Thursday, December 24, 2009
A wealthy man and his son had a passionate love for rare works of art. They had everything in their collection, from Picasso to Raphael. Some times they would sit together for hours, admiring the paintings.
The son served in the Vietnam war and died in battle while rescuing another soldier. The father was notified and grieved deeply for his only son.
A month latter, just before Christmas, there was a knock at the door. A young man stood at the door holding a package. He said, "Sir, you don't know me, but I am the soldier for whom your son gave his life. He saved many lives that day, and he was carrying me to safety when he was shot and killed. He often talked about you, and your love for art." The young man held out his package. "I'm not really a great artist, but I think your son would have wanted you to have this."

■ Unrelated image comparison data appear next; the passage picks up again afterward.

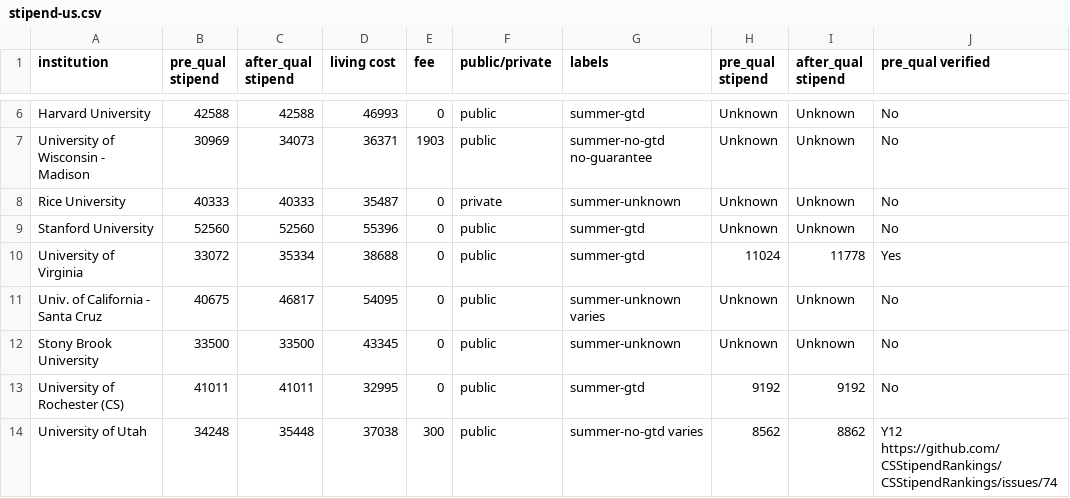
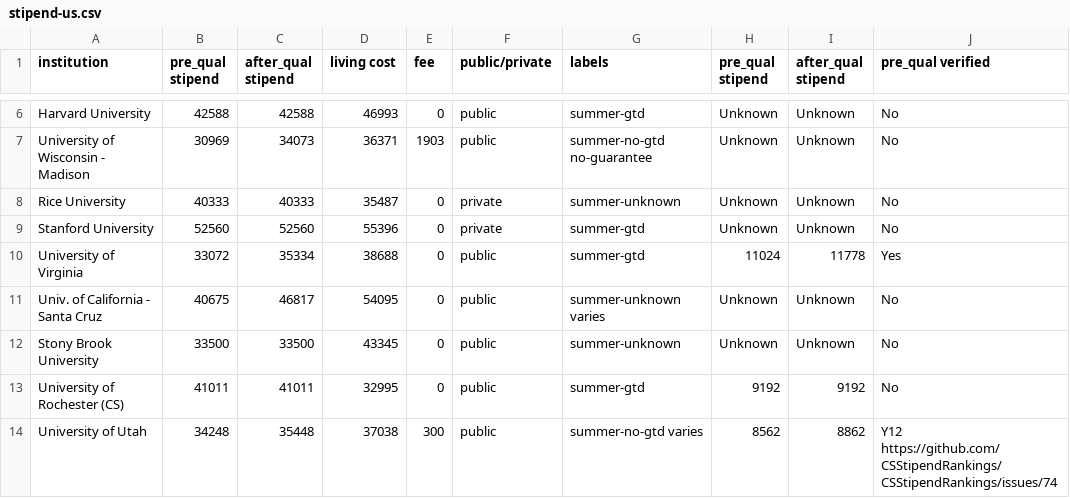
Before and after one commit to CSStipendRankings/CSStipendRankings, a CSV file: stipend-us.csv, drawn as a sheet; only a part is shown, gaps mark what is left out; the diff names each change by its address in the sheet, - before the commit and + after, or states it on an @@ line.

Commit message:
Fixed that Stanford was incorrectly marked public.

```diff
--- a/stipend-us.csv
+++ b/stipend-us.csv
-F9 (public/private): public
+F9 (public/private): private
```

The father opened the package. It was portrait of his son, painted by the young man. He stared in awe at the way the soldier had captured the personality of his son in the painting. The father was so filled with emotion that his own eyes welled up with tears. He thanked the young man and offered to pay him for the picture. "Oh, no sir, I could never repay what your son did for me. It's a gift." The father hung the portrait over the mantle. Every time visitors came to his home he took them to see the portrait of his son before he showed them any of the other great works he had collected.

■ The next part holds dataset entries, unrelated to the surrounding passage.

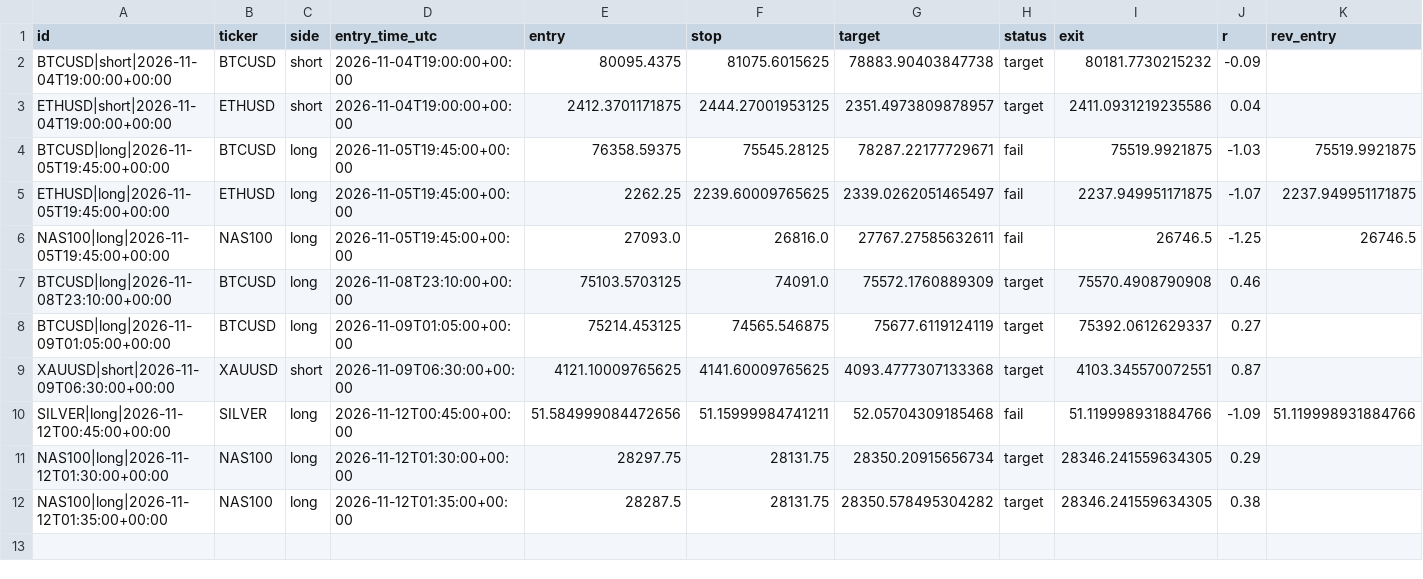
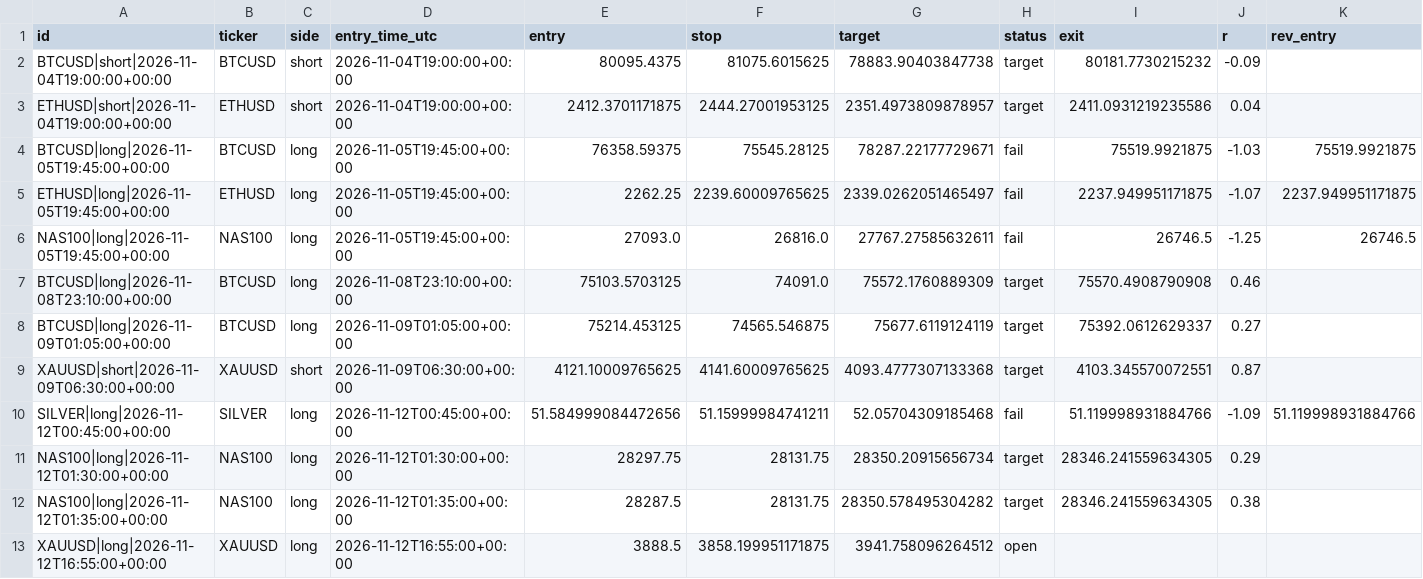
Before and after one commit to pkgfinance2022/rsi-scanner, a CSV file: paper_trades.csv, drawn as a sheet; only a part is shown; rows hold the shown columns only; the diff names each change by its address in the sheet, - before the commit and + after, or states it on an @@ line.

```diff
--- a/paper_trades.csv
+++ b/paper_trades.csv
+row 13: XAUUSD|long|2026-11-12T16:55:00+00:00 | XAUUSD | long | 2026-11-12T16:55:00+00:00 | 3888.5 | 3858.199951171875 | 3941.758096264512 | open
```
Also changed, not shown: 1 other file.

The man died a few months latter. A time and date was set to auction off his paintings. A who's who of influential people gathered, excited to see the great paintings and to have an opportunity to purchase one for their collection. The painting of the son was displayed on the platform. The auctioneer pounded his gavel. "We will start the bidding with this picture of the son. Who will bid for this picture?" There was silence. Then a voice in the back of the room shouted, "We want to see the famous paintings. Skip this one." But the auctioneer persisted. "Will someone bid for this painting? Who will start the bidding? $100, $200?" Another voice shouted angrily, "We didn't come to see this painting. We came to see the Van Goghs, the Rembrandts. Get on with the real art!" But still the auctioneer persisted, "The son! The son! Who'll take the son?"
Finally a voice came from the very back of the room. It was the longtime gardener of the man and his son. "I'll give $10 for the painting." Being a poor man, it was all he could afford.

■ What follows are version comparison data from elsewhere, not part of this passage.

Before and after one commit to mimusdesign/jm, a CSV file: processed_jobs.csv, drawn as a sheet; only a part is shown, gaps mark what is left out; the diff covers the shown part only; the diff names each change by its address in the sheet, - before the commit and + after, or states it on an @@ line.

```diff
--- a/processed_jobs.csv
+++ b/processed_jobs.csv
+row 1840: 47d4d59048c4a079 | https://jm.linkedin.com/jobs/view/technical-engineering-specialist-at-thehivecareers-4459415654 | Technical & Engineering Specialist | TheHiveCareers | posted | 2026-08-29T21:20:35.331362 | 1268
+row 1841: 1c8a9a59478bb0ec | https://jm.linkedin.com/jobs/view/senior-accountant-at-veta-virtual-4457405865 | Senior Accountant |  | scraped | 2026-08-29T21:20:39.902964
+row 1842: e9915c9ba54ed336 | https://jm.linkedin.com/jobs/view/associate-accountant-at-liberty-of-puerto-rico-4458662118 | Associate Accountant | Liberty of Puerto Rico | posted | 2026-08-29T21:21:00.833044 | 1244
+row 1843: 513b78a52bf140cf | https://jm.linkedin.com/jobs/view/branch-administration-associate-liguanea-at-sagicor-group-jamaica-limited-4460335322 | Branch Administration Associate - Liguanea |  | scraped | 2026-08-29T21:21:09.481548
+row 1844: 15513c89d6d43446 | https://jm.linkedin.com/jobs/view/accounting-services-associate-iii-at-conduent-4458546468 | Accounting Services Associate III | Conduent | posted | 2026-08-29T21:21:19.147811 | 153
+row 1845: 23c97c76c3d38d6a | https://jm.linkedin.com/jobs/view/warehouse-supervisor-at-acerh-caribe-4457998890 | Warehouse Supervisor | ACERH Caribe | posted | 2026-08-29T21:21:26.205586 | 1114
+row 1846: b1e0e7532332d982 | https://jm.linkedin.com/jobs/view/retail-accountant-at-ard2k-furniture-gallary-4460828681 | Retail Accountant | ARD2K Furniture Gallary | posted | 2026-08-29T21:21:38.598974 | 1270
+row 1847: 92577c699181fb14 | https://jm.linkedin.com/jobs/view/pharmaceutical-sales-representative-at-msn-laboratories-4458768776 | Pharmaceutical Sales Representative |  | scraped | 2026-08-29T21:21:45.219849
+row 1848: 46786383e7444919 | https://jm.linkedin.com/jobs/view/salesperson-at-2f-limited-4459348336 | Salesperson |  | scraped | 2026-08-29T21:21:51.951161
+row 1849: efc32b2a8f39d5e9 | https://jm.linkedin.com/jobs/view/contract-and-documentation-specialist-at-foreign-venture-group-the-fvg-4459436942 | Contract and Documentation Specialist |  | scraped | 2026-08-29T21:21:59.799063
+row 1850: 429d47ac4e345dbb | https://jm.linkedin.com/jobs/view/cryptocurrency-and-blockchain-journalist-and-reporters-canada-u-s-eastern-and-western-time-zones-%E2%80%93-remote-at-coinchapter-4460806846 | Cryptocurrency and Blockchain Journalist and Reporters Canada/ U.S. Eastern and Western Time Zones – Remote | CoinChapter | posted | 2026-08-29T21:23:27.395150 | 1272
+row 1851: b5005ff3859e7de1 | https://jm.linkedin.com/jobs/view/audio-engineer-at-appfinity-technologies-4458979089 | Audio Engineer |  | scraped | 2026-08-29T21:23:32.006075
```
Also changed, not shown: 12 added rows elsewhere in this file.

"We have $10, who'll bid $20?"
"Give it to him for $10. Let's see the masters."
"$10 is the bid, won't someone bid $20?"
The crowd was becoming angry. They didn't want the picture of the son. They wanted more worthy investments for their collections. The auctioneer pounded the gavel. "Going once, twice, SOLD for $10!"
A man sitting on the second row shouted, "Now let's get on with the collection!" The auctioneer laid down his gavel. "I'm sorry, the auction is over."
"But what about the paintings?"
"I 'm sorry, when I was called to conduct this auction, I was informed of a stipulation in the will. I was not allowed to disclose that stipulation until now. Only the painting of the son would be auctioned. Whoever bought that painting would inherit the entire estate, including the paintings. The man who took the son gets it all!"
God gave His Son 2,000 years ago to die on a cruel cross. Much like the auctioneer, His message today is, "The Son, the Son, who'll take the Son?"
You see, whoever takes the Son gets everything!